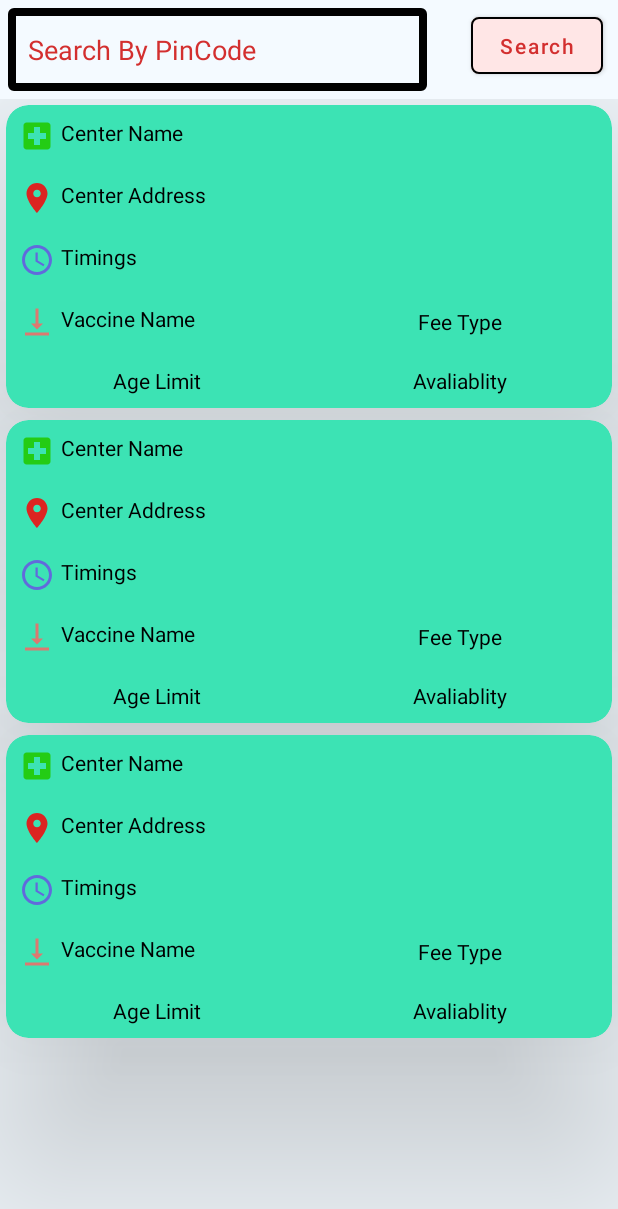
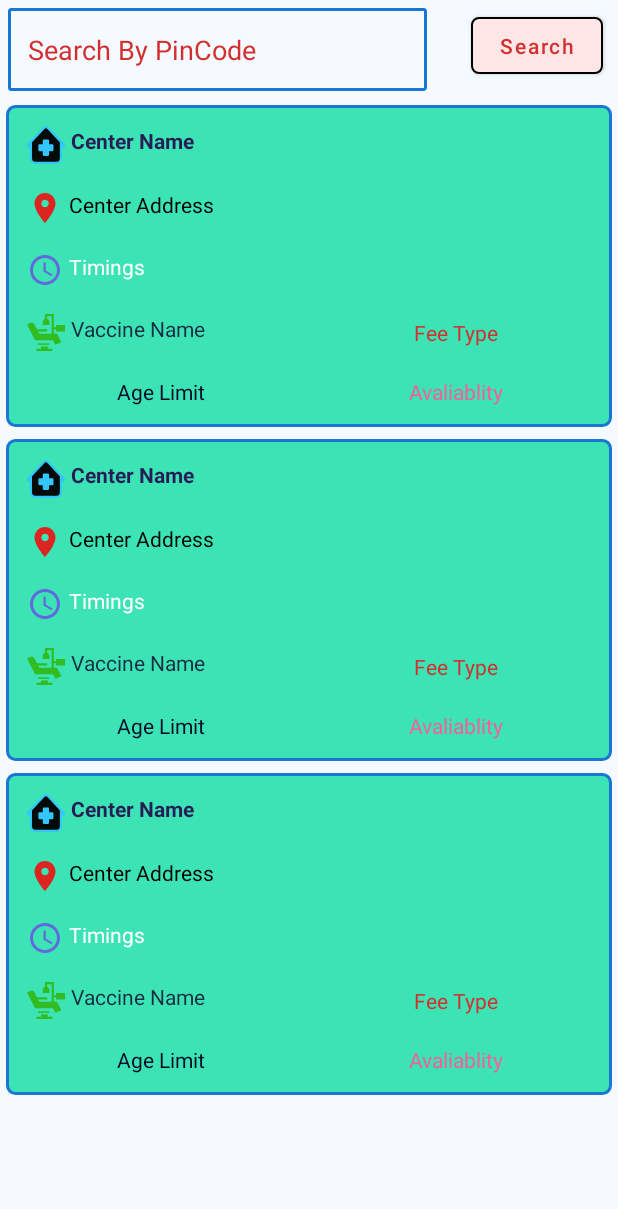
Before and after one commit to PreetishNiket/Covid19Tracker, an Android app: the layout activity_vaccine.xml on its own in the app's theme, with its tools: preview values and no code run, on a phone screen of 412 x 824 dp. Shown: the top 1209 px of the screen. Run offline under Robolectric (Android 15) with nearby library versions, the phone set to English and light mode, and no system bars.

Commit message:
Major Changes Updated

```diff
--- a/app/build.gradle
+++ b/app/build.gradle
@@ -49,6 +49,7 @@ dependencies {
     implementation 'androidx.swiperefreshlayout:swiperefreshlayout:1.1.0'
     //volley
     implementation 'com.android.volley:volley:1.2.0'
-
+    //spotLight
+    implementation 'com.github.takusemba:spotlight:1.1.1'
 
 }
--- a/app/src/main/java/com/example/covid19tracker/VaccineActivity.kt
+++ b/app/src/main/java/com/example/covid19tracker/VaccineActivity.kt
@@ -1,32 +1,37 @@
 package com.example.covid19tracker
 
 import android.app.DatePickerDialog
-import android.app.DownloadManager
 import androidx.appcompat.app.AppCompatActivity
 import android.os.Bundle
 import android.util.Log
 import android.widget.Toast
 import androidx.recyclerview.widget.LinearLayoutManager
 import com.android.volley.Request
-import com.android.volley.Response
 import com.android.volley.toolbox.JsonObjectRequest
-import com.android.volley.toolbox.JsonRequest
 import com.android.volley.toolbox.Volley
 import com.example.covid19tracker.dataClass.SlotModal
 import com.example.covid19tracker.listView.RecyclerViewAdapter
+import com.takusemba.spotlight.SimpleTarget
+import com.takusemba.spotlight.Spotlight
 import kotlinx.android.synthetic.main.activity_vaccine.*
 import org.json.JSONException
 import java.util.*
 import kotlin.collections.ArrayList
 
 class VaccineActivity : AppCompatActivity() {
-    lateinit var centerList: List<SlotModal>
+    private lateinit var centerList: List<SlotModal>
 
     override fun onCreate(savedInstanceState: Bundle?) {
         super.onCreate(savedInstanceState)
         setContentView(R.layout.activity_vaccine)
         supportActionBar?.hide()
         centerList = ArrayList()
+
+//        val TargetOne = SimpleTarget.Builder(this)
+//
+//        val spotlight =Spotlight.with(this)
+//            .setTargets(TargetOne)
+
 
         idBtnSearch.setOnClickListener {
             val pinCode = idEdtPinCode.text.toString()
@@ -46,7 +51,7 @@ class VaccineActivity : AppCompatActivity() {
 //                    loadingPB.setVisibility(View.VISIBLE)
 
                         // on below line we are creating a date string for our date
-                        val dateStr= """$dayOfMonth - ${monthOfYear + 1} - $year"""
+                        val dateStr = """$dayOfMonth - ${monthOfYear + 1} - $year"""
 
                         // on below line we are calling a method to get
                         // the appointment info for vaccination centers
@@ -55,7 +60,8 @@ class VaccineActivity : AppCompatActivity() {
                     },
                     year,
                     month,
-                    day)
+                    day
+                )
                 dpd.show()
             }
         }
@@ -85,7 +91,7 @@ class VaccineActivity : AppCompatActivity() {
                     val centerArray = response.getJSONArray("centers")
 
                     // on below line we are checking if the length of the array is 0.
-                    // the zero length indicates that there is no data for the given pincode.
+                    // the zero length indicates that there is no data for the given pin code.
                     if (centerArray.length() == 0) {
                         Toast.makeText(this, "No Center Found", Toast.LENGTH_SHORT).show()
                     }
@@ -100,13 +106,13 @@ class VaccineActivity : AppCompatActivity() {
                         val centerAddress: String = centerObj.getString("address")
                         val centerFromTime: String = centerObj.getString("from")
                         val centerToTime: String = centerObj.getString("to")
-                        val fee_type: String = centerObj.getString("fee_type")
+                        val feeType: String = centerObj.getString("fee_type")
 
                         // on below line we are creating a variable for our session object
                         val sessionObj = centerObj.getJSONArray("sessions").getJSONObject(0)
                         val ageLimit: Int = sessionObj.getInt("min_age_limit")
                         val vaccineName: String = sessionObj.getString("vaccine")
-                        val avaliableCapacity: Int = sessionObj.getInt("available_capacity")
+                        val availableCapacity: Int = sessionObj.getInt("available_capacity")
 
                         // after extracting all the data we are passing this
                         // data to our modal class we have created
@@ -116,10 +122,10 @@ class VaccineActivity : AppCompatActivity() {
                             centerAddress,
                             centerFromTime,
                             centerToTime,
-                            fee_type,
+                            feeType,
                             ageLimit,
                             vaccineName,
-                            avaliableCapacity
+                            availableCapacity
                         )
                         // after that we are passing this modal to our list on the below line.
                         centerList = centerList + center
@@ -136,7 +142,7 @@ class VaccineActivity : AppCompatActivity() {
 
                 } catch (e: JSONException) {
                     // below line is for handling json exception.
-                    e.printStackTrace();
+                    e.printStackTrace()
                 }
             },
                 { error ->
--- /dev/null
+++ b/app/src/main/res/drawable/card_back.xml
@@ -0,0 +1,15 @@
+<?xml version="1.0" encoding="utf-8"?>
+<shape xmlns:android="http://schemas.android.com/apk/res/android">
+    <solid android:color="#3CE3B4" />
+    <size android:width="10dp" />
+    <padding
+        android:bottom="0dp"
+        android:left="0dp"
+        android:right="0dp"
+        android:top="0dp" />
+    <stroke
+        android:width="2dp"
+        android:color="@color/dark_blue"/>
+    <corners
+       android:radius="5dp"/>
+</shape>
--- a/app/src/main/res/drawable/edittext_back.xml
+++ b/app/src/main/res/drawable/edittext_back.xml
@@ -2,8 +2,8 @@
 <shape xmlns:android="http://schemas.android.com/apk/res/android"
     android:shape="rectangle">
     <stroke
-        android:color="@color/black"
-        android:width="5dp"/>
+        android:color="@color/dark_blue"
+        android:width="2dp"/>
     <corners
         android:radius="1dp"/>
 
--- a/app/src/main/res/drawable/ic__hospital.xml
+++ /dev/null
@@ -1,5 +0,0 @@
-<vector android:height="24dp" android:tint="#24CC14"
-    android:viewportHeight="24" android:viewportWidth="24"
-    android:width="24dp" xmlns:android="http://schemas.android.com/apk/res/android">
-    <path android:fillColor="@android:color/white" android:pathData="M19,3L5,3c-1.1,0 -1.99,0.9 -1.99,2L3,19c0,1.1 0.9,2 2,2h14c1.1,0 2,-0.9 2,-2L21,5c0,-1.1 -0.9,-2 -2,-2zM18,14h-4v4h-4v-4L6,14v-4h4L10,6h4v4h4v4z"/>
-</vector>
--- /dev/null
+++ b/app/src/main/res/drawable/ic_hospital.xml
@@ -0,0 +1,15 @@
+<vector xmlns:android="http://schemas.android.com/apk/res/android"
+    android:width="25.2dp"
+    android:height="25.344099dp"
+    android:alpha="0.95"
+    android:viewportWidth="18.49"
+    android:viewportHeight="17.077">
+    <path
+        android:fillColor="#FF000000"
+        android:pathData="M4.168,16.577a2.225,2.225 0,0 1,-2.222 -2.223L1.946,8.54L1.368,9.107a0.511,0.511 0,0 1,-0.715 -0.729L8.063,1.095a1.653,1.653 0,0 1,2.3 0l7.41,7.283a0.511,0.511 0,0 1,-0.716 0.729l-0.576,-0.567v5.814a2.225,2.225 0,0 1,-2.223 2.223Z"
+        android:strokeWidth="1"
+        android:strokeColor="#32c5ff" />
+    <path
+        android:fillColor="#32c5ff"
+        android:pathData="M8.191,13.449a0.511,0.511 0,0 1,-0.511 -0.511L7.68,11.295L6.036,11.295A0.51,0.51 0,0 1,5.526 10.782L5.526,8.747a0.511,0.511 0,0 1,0.51 -0.511L7.68,8.236L7.68,6.592A0.511,0.511 0,0 1,8.191 6.082L10.226,6.082a0.511,0.511 0,0 1,0.511 0.51L10.737,8.236L12.382,8.236a0.511,0.511 0,0 1,0.511 0.511L12.893,10.782a0.511,0.511 0,0 1,-0.511 0.51L10.74,11.292L10.74,12.938a0.511,0.511 0,0 1,-0.511 0.511Z" />
+</vector>
--- a/app/src/main/res/drawable/ic_vaccine.xml
+++ b/app/src/main/res/drawable/ic_vaccine.xml
@@ -1,5 +1,7 @@
-<vector android:height="24dp" android:tint="#DC7970"
-    android:viewportHeight="24" android:viewportWidth="24"
-    android:width="24dp" xmlns:android="http://schemas.android.com/apk/res/android">
-    <path android:fillColor="@android:color/white" android:pathData="M16,13h-3V3h-2v10H8l4,4 4,-4zM4,19v2h16v-2H4z"/>
+<vector android:alpha="0.95" android:height="24.576dp"
+    android:viewportHeight="15" android:viewportWidth="15.625"
+    android:width="25.6dp" xmlns:android="http://schemas.android.com/apk/res/android">
+    <path android:fillColor="#31bb1a" android:pathData="M8.556,13.125L5.766,13.125L5.766,14.063L3.906,14.063v0.938L10.416,15.001L10.416,14.063L8.556,14.063Z"/>
+    <path android:fillColor="#31bb1a" android:pathData="M4.557,11.875L9.114,11.875L9.114,12.5L4.557,12.5Z"/>
+    <path android:fillColor="#31bb1a" android:pathData="M15.625,7.1V4.462H11.963v0.881h-0.916V0H7.385V1.9A1.327,1.327 0,0 0,6.47 3.141V4.462H9.216V3.141A1.327,1.327 0,0 0,8.3 1.9V0.881h1.831v7.1H5.03L4.572,7.1H8.3V6.223H4.114l-1.043,-2a1.4,1.4 0,0 0,-1.842 -0.591L0,4.218l3.332,6.408h7.324L11.63,12.5l2.529,-1.043L12.354,7.984H11.047V6.223h0.916V7.1Z"/>
 </vector>
--- a/app/src/main/res/layout/activity_vaccine.xml
+++ b/app/src/main/res/layout/activity_vaccine.xml
@@ -21,8 +21,10 @@
             android:layout_marginEnd="5dp"
             android:layout_marginBottom="5dp"
             android:padding="13dp"
+            android:clickable="true"
+
             android:background="@drawable/edittext_back"
-            android:hint="Search By PinCode"
+            android:hint="@string/search_by_pincode"
             android:inputType="number"
             android:textColorHint="@color/dark_red"
             android:textColor="@color/dark_red" />
--- a/app/src/main/res/layout/item_rv.xml
+++ b/app/src/main/res/layout/item_rv.xml
@@ -1,13 +1,11 @@
 <?xml version="1.0" encoding="utf-8"?>
-<androidx.cardview.widget.CardView
+<LinearLayout
     xmlns:android="http://schemas.android.com/apk/res/android"
     xmlns:app="http://schemas.android.com/apk/res-auto"
-    android:layout_width="match_parent"
-    app:cardElevation="80dp"
-    app:cardCornerRadius="15dp"
-    app:cardBackgroundColor="#3CE3B4"
+    android:layout_width="wrap_content"
     android:layout_height="wrap_content"
-
+    android:background="@drawable/card_back"
+    android:padding="5dp"
     android:layout_margin="4dp">
 
     <RelativeLayout
@@ -23,8 +21,9 @@
             android:drawablePadding="4dp"
             android:padding="5dp"
             android:text="Center Name"
-            android:textColor="#000"
-            app:drawableLeftCompat="@drawable/ic__hospital" />
+            android:textColor="#261D56"
+            android:textStyle="bold"
+            app:drawableLeftCompat="@drawable/ic_hospital" />
 
         <!--text view for displaying center address-->
         <TextView
@@ -49,7 +48,7 @@
             android:drawablePadding="4dp"
             android:padding="5dp"
             android:text="Timings"
-            android:textColor="@color/black"
+            android:textColor="#fff"
             app:drawableLeftCompat="@drawable/ic_time" />
 
         <LinearLayout
@@ -67,11 +66,11 @@
                 android:layout_height="wrap_content"
                 android:layout_margin="3dp"
                 android:layout_weight="1"
-                android:drawableLeft="@drawable/ic_vaccine"
                 android:drawablePadding="4dp"
                 android:padding="5dp"
                 android:text="Vaccine Name"
-                android:textColor="@color/black" />
+                android:textColor="#182940"
+                app:drawableLeftCompat="@drawable/ic_vaccine" />
 
             <!--text view for displaying center fees type-->
             <TextView
@@ -84,7 +83,7 @@
                 android:padding="5dp"
                 android:text="Fee Type"
                 android:textAlignment="center"
-                android:textColor="@color/black" />
+                android:textColor="@color/dark_red" />
         </LinearLayout>
 
         <LinearLayout
@@ -106,7 +105,7 @@
                 android:padding="5dp"
                 android:text="Age Limit"
                 android:textAlignment="center"
-                android:textColor="@color/black" />
+                android:textColor="#010823" />
 
             <!--text view for displaying center availability-->
             <TextView
@@ -119,10 +118,10 @@
                 android:padding="5dp"
                 android:text="Avaliablity"
                 android:textAlignment="center"
-                android:textColor="@color/black" />
+                android:textColor="#F65F9C" />
 
         </LinearLayout>
 
     </RelativeLayout>
 
-</androidx.cardview.widget.CardView>
+</LinearLayout>
--- a/app/src/main/res/values/strings.xml
+++ b/app/src/main/res/values/strings.xml
@@ -9,4 +9,5 @@
     <!-- TODO: Remove or change this placeholder text -->
     <string name="hello_blank_fragment">Hello blank fragment</string>
     <string name="covid_19_tracker">Covid-19 Tracker</string>
+    <string name="search_by_pincode">Search By PinCode</string>
 </resources>
```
^^^^^^^^
Every line above that holds the string "SimpleTarget" counts once. State how many such lines there are, as a number alone.

2